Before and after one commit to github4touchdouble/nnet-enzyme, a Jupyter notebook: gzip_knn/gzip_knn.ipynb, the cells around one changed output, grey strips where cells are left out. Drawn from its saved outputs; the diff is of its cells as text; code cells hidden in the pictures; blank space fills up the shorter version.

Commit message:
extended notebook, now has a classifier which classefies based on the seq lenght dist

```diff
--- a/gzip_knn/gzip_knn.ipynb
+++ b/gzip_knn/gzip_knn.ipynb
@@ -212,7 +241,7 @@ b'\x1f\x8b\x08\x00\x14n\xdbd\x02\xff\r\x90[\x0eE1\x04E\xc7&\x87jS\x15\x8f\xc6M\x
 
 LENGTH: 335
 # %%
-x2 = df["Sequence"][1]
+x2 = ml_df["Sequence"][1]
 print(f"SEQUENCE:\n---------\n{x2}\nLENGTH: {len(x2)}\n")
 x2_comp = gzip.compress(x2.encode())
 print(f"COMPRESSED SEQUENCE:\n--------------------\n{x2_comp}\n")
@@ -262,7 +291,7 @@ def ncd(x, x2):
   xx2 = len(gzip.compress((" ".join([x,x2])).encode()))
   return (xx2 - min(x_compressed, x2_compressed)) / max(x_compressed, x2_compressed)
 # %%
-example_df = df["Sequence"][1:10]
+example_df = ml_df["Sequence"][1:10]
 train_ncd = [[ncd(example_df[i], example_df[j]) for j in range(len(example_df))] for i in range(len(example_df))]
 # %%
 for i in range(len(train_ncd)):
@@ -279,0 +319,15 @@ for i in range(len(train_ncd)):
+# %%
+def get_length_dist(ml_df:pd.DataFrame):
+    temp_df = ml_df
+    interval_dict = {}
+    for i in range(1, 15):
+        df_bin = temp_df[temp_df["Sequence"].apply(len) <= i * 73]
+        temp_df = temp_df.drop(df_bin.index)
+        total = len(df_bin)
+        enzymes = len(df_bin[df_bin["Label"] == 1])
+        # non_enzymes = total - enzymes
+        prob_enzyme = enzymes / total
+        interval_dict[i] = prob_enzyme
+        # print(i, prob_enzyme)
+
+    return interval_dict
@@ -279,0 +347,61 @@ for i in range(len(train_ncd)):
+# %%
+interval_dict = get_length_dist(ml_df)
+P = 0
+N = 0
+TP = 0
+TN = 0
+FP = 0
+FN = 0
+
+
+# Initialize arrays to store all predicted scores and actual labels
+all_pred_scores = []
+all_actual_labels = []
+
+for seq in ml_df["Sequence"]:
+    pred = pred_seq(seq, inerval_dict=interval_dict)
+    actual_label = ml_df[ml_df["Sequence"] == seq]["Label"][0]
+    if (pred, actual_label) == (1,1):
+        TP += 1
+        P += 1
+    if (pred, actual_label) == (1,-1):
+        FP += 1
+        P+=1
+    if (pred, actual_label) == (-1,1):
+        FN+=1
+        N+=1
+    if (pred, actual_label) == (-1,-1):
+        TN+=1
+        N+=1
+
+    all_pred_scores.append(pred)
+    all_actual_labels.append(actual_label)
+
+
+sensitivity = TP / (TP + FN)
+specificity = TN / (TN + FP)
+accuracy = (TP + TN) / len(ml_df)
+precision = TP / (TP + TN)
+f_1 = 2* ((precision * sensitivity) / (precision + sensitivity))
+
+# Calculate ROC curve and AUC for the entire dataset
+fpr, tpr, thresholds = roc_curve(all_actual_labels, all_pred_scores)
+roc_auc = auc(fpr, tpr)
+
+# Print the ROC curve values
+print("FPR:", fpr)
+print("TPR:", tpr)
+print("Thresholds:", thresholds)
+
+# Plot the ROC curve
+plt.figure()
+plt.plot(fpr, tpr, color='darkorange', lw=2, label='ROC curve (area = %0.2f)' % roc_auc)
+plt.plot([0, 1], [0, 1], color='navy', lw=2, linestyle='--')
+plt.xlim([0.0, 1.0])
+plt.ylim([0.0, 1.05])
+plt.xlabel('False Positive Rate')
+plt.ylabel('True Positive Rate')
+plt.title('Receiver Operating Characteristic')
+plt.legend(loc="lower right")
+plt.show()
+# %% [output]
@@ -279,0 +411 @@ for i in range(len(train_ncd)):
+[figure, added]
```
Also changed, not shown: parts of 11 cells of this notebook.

- INSTRUCTIONS FOR THE TASK
For the string "append", count the lines of the preceding listing in which it appears, and report the count alone.

- SOLUTION FOR THIS TASK
2